Records contained in a dataset:
========
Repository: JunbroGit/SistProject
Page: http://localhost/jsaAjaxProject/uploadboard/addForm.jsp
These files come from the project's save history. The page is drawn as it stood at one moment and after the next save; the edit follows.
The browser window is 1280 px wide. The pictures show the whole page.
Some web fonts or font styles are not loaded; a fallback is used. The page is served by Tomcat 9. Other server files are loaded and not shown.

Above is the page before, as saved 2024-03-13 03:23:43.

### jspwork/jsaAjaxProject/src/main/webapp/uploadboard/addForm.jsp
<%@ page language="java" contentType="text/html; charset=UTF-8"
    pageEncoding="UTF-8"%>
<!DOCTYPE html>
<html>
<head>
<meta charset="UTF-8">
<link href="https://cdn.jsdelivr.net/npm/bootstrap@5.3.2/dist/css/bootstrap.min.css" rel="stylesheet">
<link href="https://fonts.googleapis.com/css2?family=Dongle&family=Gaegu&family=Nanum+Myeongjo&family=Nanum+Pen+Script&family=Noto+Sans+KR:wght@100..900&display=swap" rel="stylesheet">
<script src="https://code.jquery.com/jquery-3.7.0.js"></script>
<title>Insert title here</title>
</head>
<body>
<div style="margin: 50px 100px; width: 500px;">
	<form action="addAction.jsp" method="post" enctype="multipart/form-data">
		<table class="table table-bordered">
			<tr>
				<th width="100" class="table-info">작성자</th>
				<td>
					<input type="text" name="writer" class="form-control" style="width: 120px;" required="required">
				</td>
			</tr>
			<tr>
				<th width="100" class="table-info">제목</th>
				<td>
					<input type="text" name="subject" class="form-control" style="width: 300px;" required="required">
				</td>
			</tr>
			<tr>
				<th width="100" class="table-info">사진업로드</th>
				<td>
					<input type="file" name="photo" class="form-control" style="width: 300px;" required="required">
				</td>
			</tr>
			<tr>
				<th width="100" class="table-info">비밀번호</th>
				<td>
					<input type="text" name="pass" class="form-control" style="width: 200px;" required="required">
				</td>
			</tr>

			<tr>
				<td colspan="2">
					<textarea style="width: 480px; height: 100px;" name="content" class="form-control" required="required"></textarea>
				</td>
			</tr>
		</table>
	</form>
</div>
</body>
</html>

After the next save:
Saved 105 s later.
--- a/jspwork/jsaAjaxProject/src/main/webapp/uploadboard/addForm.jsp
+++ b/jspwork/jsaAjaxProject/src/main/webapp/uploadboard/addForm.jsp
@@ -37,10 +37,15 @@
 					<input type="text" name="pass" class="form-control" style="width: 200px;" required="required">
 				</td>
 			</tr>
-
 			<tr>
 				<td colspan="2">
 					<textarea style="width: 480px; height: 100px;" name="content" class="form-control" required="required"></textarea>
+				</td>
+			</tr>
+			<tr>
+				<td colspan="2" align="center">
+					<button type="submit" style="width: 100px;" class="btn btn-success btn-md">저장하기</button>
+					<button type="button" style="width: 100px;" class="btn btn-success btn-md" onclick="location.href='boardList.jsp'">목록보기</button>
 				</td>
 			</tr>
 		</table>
========
Try it
Every record must be returned exactly.

Exercise answer
Repository: JunbroGit/SistProject
Page: http://localhost/jsaAjaxProject/uploadboard/addForm.jsp
These files come from the project's save history. The page is drawn as it stood at one moment and after the next save; the edit follows.
The browser window is 1280 px wide. The pictures show the whole page.
Some web fonts or font styles are not loaded; a fallback is used. The page is served by Tomcat 9. Other server files are loaded and not shown.

Above is the page before, as saved 2024-03-13 03:23:43.

### jspwork/jsaAjaxProject/src/main/webapp/uploadboard/addForm.jsp
<%@ page language="java" contentType="text/html; charset=UTF-8"
    pageEncoding="UTF-8"%>
<!DOCTYPE html>
<html>
<head>
<meta charset="UTF-8">
<link href="https://cdn.jsdelivr.net/npm/bootstrap@5.3.2/dist/css/bootstrap.min.css" rel="stylesheet">
<link href="https://fonts.googleapis.com/css2?family=Dongle&family=Gaegu&family=Nanum+Myeongjo&family=Nanum+Pen+Script&family=Noto+Sans+KR:wght@100..900&display=swap" rel="stylesheet">
<script src="https://code.jquery.com/jquery-3.7.0.js"></script>
<title>Insert title here</title>
</head>
<body>
<div style="margin: 50px 100px; width: 500px;">
	<form action="addAction.jsp" method="post" enctype="multipart/form-data">
		<table class="table table-bordered">
			<tr>
				<th width="100" class="table-info">작성자</th>
				<td>
					<input type="text" name="writer" class="form-control" style="width: 120px;" required="required">
				</td>
			</tr>
			<tr>
				<th width="100" class="table-info">제목</th>
				<td>
					<input type="text" name="subject" class="form-control" style="width: 300px;" required="required">
				</td>
			</tr>
			<tr>
				<th width="100" class="table-info">사진업로드</th>
				<td>
					<input type="file" name="photo" class="form-control" style="width: 300px;" required="required">
				</td>
			</tr>
			<tr>
				<th width="100" class="table-info">비밀번호</th>
				<td>
					<input type="text" name="pass" class="form-control" style="width: 200px;" required="required">
				</td>
			</tr>

			<tr>
				<td colspan="2">
					<textarea style="width: 480px; height: 100px;" name="content" class="form-control" required="required"></textarea>
				</td>
			</tr>
		</table>
	</form>
</div>
</body>
</html>

After the next save:
Saved 105 s later.
--- a/jspwork/jsaAjaxProject/src/main/webapp/uploadboard/addForm.jsp
+++ b/jspwork/jsaAjaxProject/src/main/webapp/uploadboard/addForm.jsp
@@ -37,10 +37,15 @@
 					<input type="text" name="pass" class="form-control" style="width: 200px;" required="required">
 				</td>
 			</tr>
-
 			<tr>
 				<td colspan="2">
 					<textarea style="width: 480px; height: 100px;" name="content" class="form-control" required="required"></textarea>
+				</td>
+			</tr>
+			<tr>
+				<td colspan="2" align="center">
+					<button type="submit" style="width: 100px;" class="btn btn-success btn-md">저장하기</button>
+					<button type="button" style="width: 100px;" class="btn btn-success btn-md" onclick="location.href='boardList.jsp'">목록보기</button>
 				</td>
 			</tr>
 		</table>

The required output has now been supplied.